The runoff races – triggered by a first-round failure to win a majority – see Republican incumbents David Perdue and Kelly Loeffler go up against Democrats Jon Ossoff and Raphael Warnock. Perdue, formerly senior vice president of sports brand Reebok, has been a senator since 2014. He fell just short of a majority in the first round against Ossoff.
Businesswoman Loeffler, meanwhile, was chosen by Governor Brian Kemp for a Senate seat left vacant by the retiring Johnny Isaakson. She came second in a special election on November 3rd, in which numerous Republican and Democratic candidates all competed against each other. In first place was Warnock, an African American who is senior pastor of the famed Ebenezer Baptist Church in Atlanta, a job once held by Martin Luther King.
The elections come at a time of soul-searching within the national Republican coalition, which has made a particular impact in Georgia. Outgoing President Donald Trump has soured on Governor Kemp and Georgia Secretary of State Brad Raffensberger, following his shock loss in Georgia.

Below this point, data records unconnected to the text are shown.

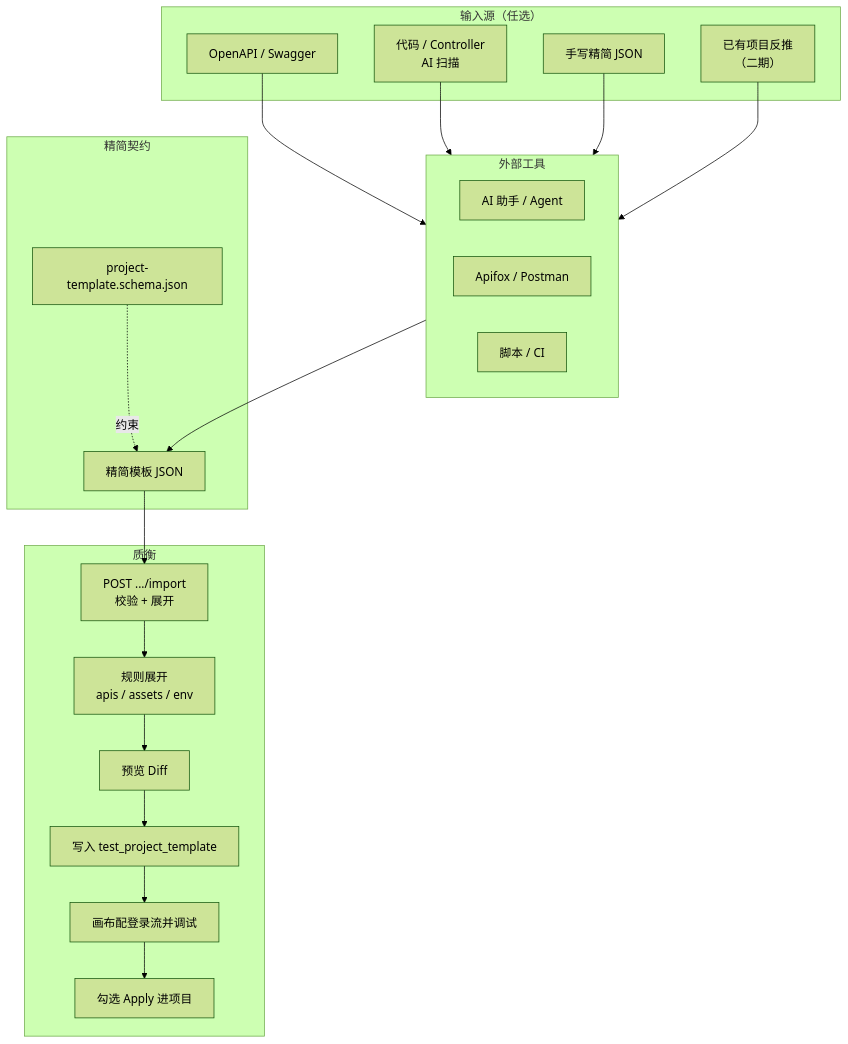
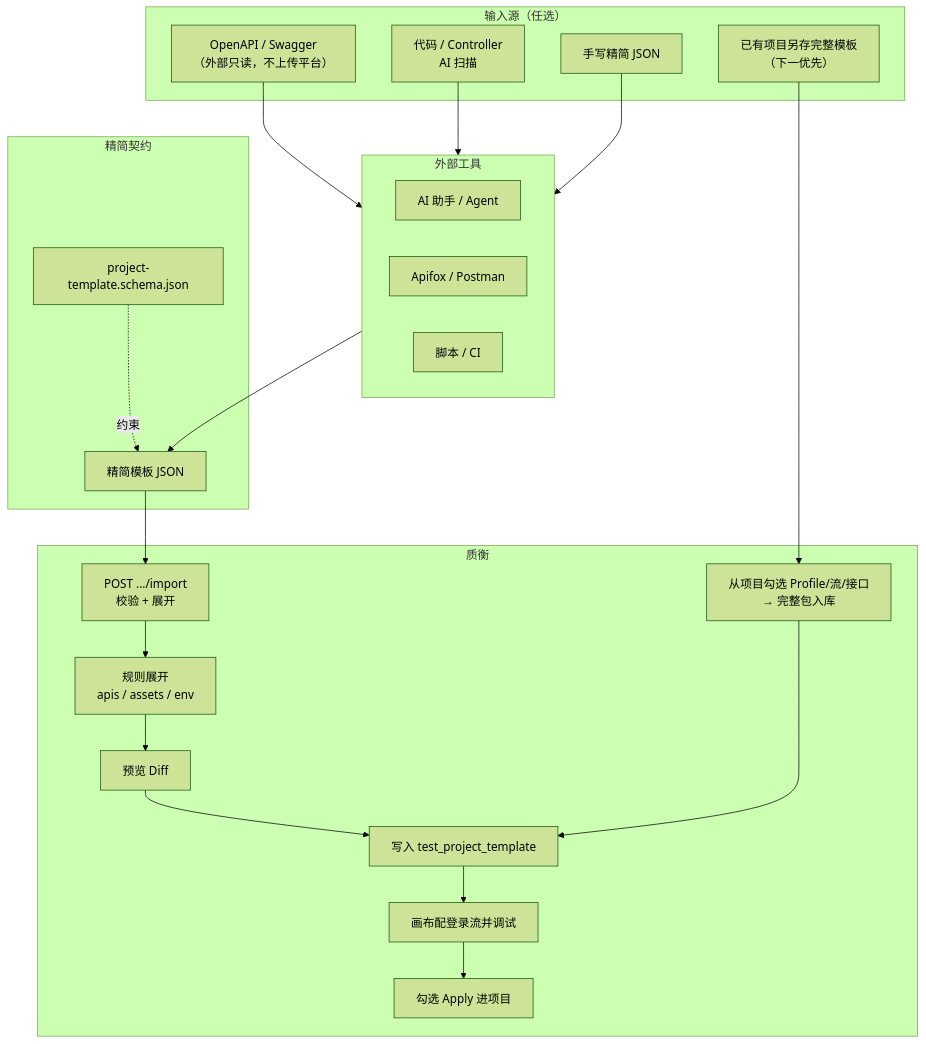
Before and after one commit to qualitest-hq/qualitest: the third of 5 diagrams in docs/项目模板快速配置方案.md, drawn with Mermaid (forest theme). The commit also changed other lines of this file and 67 other files, not shown here.

````diff
--- a/docs/项目模板快速配置方案.md
+++ b/docs/项目模板快速配置方案.md
@@ -136,34 +135,36 @@
 ```mermaid
 flowchart TB
   subgraph Sources["输入源（任选）"]
-    OA["OpenAPI / Swagger"]
+    OA["OpenAPI / Swagger<br/>（外部只读，不上传平台）"]
     Code["代码 / Controller<br/>AI 扫描"]
     Hand["手写精简 JSON"]
-    Proj["已有项目反推<br/>（二期）"]
+    Proj["已有项目另存完整模板<br/>（下一优先）"]
   end
 
   subgraph External["外部工具"]
     Agent["AI 助手 / Agent"]
     Apifox["Apifox / Postman"]
     Script["脚本 / CI"]
   end
 
   subgraph Slim["精简契约"]
     Schema["project-template.schema.json"]
     SlimJSON["精简模板 JSON"]
   end
 
   subgraph Qualitest["质衡"]
     Import["POST .../import<br/>校验 + 展开"]
     Expand["规则展开<br/>apis / assets / env"]
     Preview["预览 Diff"]
     Save["写入 test_project_template"]
     Canvas["画布配登录流并调试"]
+    FromProj["从项目勾选 Profile/流/接口<br/>→ 完整包入库"]
     Apply2["勾选 Apply 进项目"]
   end
 
-  OA & Code & Hand & Proj --> External
+  OA & Code & Hand --> External
   External --> SlimJSON
   Schema -.->|约束| SlimJSON
   SlimJSON --> Import --> Expand --> Preview --> Save --> Canvas --> Apply2
+  Proj --> FromProj --> Save
 ```
````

Trump, the first GOP loser in the state since the Clinton era, went so far as to call for the two to be jailed because they did not support Trump’s claims about election rigging.
Some Republicans are worried that these bitter fault lines risk hurting the party’s candidates in the Senate contests. Many Georgian conservatives, believing the results of the presidential election were fraudulent, will sit this one out. Most recently, Frank Luntz, an influential Republican pollster, voiced fears about the electoral effects of the president’s conduct on Fox News.
The Republican candidates have been pursuing a relentlessly negative campaign, seeking to wrongly tar their opponents as radical leftists. In the case of Warnock, attacks from Loeffler have attracted accusations of racism from and against African American Christians. “We see your attacks against Warnock as a broader attack against the Black Church and faith traditions for which we stand,” wrote more than 100 faith leaders from multiple states in an open letter.
By contrast, the Democratic campaign has championed reform and aid for the state and country in the wake of Covid-19, with the slogan “Health. Jobs. Justice.” Warnock and Ossoff have campaigned together since their first rounds.
Their proudly progressive campaign marks a change from the established Democratic strategy in Southern
states of fielding white, Christian conservative Democrats in the hope of peeling away some white Republican votes. Ossoff, though white, is Jewish American. The shift in strategy and tone reflects an increased confidence following Biden’s win here, and the lasting impact of black voting rights activist Stacey Abrams’ impressive showing in the 2018 Governor race.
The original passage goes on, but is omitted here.